Cole says the album is in essence a “love album… like 80 per cent of albums”, but its widescreen arrangements and minor key melodies are a huge leap from We Albatri. His head is a world away from five years ago, as he reveals: “Since the last album I met my wife, had a daughter… the record was written in that blissful falling in love period.

“But I didn’t want to take my eye off the ball… it’s a love album but I wanted to do it in an interesting way, with richer language and unorthodox song structures.

“Falling in love throws up a lot of questions. To be worthy of falling in love you have to improve yourself, it comes with a lot of self-reflection and a lot of growing up. When my wife was my girlfriend I couldn’t believe she wanted to be with me because I was a mess… I came out of a 10-year relationship in a total tailspin, drinking way too much, doing everything too much. I thought, ‘Well if this girl wants to be with me I’m gonna have to do a lot of improving, to be worthy of it.”

Cole says he’s “pretty old school”, by writing with an album in mind. He begins with a few coherent songs and takes it from there.

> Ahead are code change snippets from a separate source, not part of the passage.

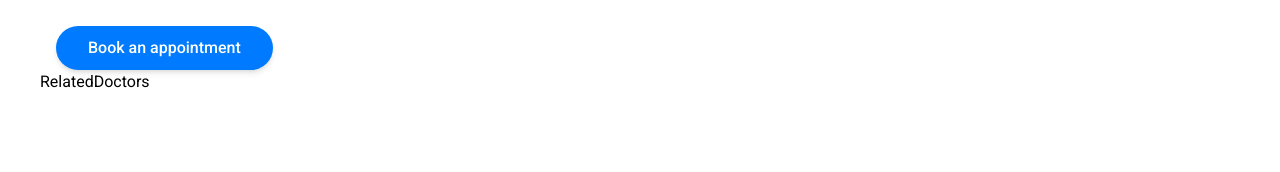
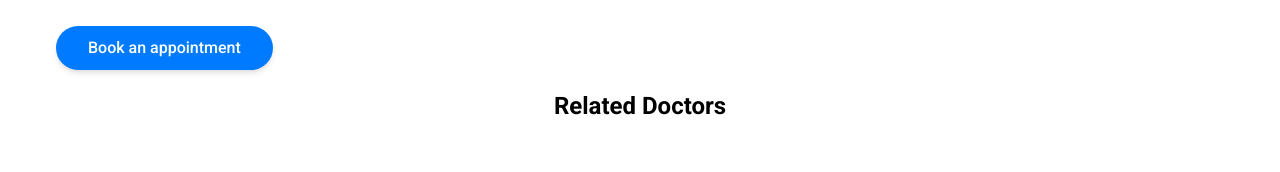
Before and after one commit to briansimiyuj/doctor-appointment-app, a React (Vite) app: page /appointments/1 in a window 1280 px wide. Shown: the part 521-693 px from the top of the page. Built offline with nearby package versions, Linux system fonts and the light colour scheme; a web font is replaced by a local one.

Commit message:
Related doctors 2

```diff
--- a/src/components/RelatedDoctors/RelatedDoctors.tsx
+++ b/src/components/RelatedDoctors/RelatedDoctors.tsx
@@ -2,6 +2,7 @@
 import { DoctorType } from "../../assets/DoctorType"
 import { BookingContext } from "../../context/BookingContext"
 import { doctors } from "../../assets/frontend/assets"
+import TopDoctorsCard from "../TopDoctors/TopDoctorsCard"
 
 const RelatedDoctors: React.FC = ()=>{
 
@@ -22,11 +23,34 @@ const RelatedDoctors: React.FC = ()=>{
     }, [doctorID, doctorInfo?.speciality, doctors])
 
 
-    console.log(relatedDoctors)
-
     return(
 
-        <h1>RelatedDoctors</h1>
+        <>
+
+            <h1 className="text-center text-2xl font-bold my-5">Related Doctors</h1>
+
+
+            <div className="flex flex-wrap justify-center gap-10">
+
+                {
+
+                    relatedDoctors.slice(0, 5).map((doctor, key) =>(
+
+                        <div className="w-[250px]">
+
+                            <TopDoctorsCard key={key} doctor={doctor}/>
+
+
+                        </div>
+
+
+                    ))
+
+                }
+
+            </div>
+
+        </>
 
     )
 
```
Also changed, not shown: 1 other file (tests, documents, lock files or other folders).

“With the songs Golden Leaf and Ah Ooh Ooh, I knew I had something… I then listened to hours of iPhone bits to find pieces to complement it,” he says. “It works on a feeling… it’s not a very literal record.” The album very nearly didn’t make it as he “literally had no money at all… I didn’t want to do a Fundit thing because I don’t like the smell of that, going cap in hand”.

A mutual friend played one of the songs for Snow Patrol’s Gary Lightbody at a party in London, and Lightbody wasn’t long in signing Cole to his Third Bar label. He says there’s a load of graft in making an album, but a music career is often built on these chance encounters, adding: “The world is full of incredibly beautiful records that people will never hear.”

Cole says his gig in Whelan’s tonight is “the important one”, as it’s his biggest gig in years, after a few treks playing with Glen Hansard around Europe. After setting up a tour in the next few months, he already has “another album ready to go… my next album is gonna be crazy.. I might be the only person who likes it. The listener will have to listen and work through it, you’ll just have to go with it.”


Original version in Irish Star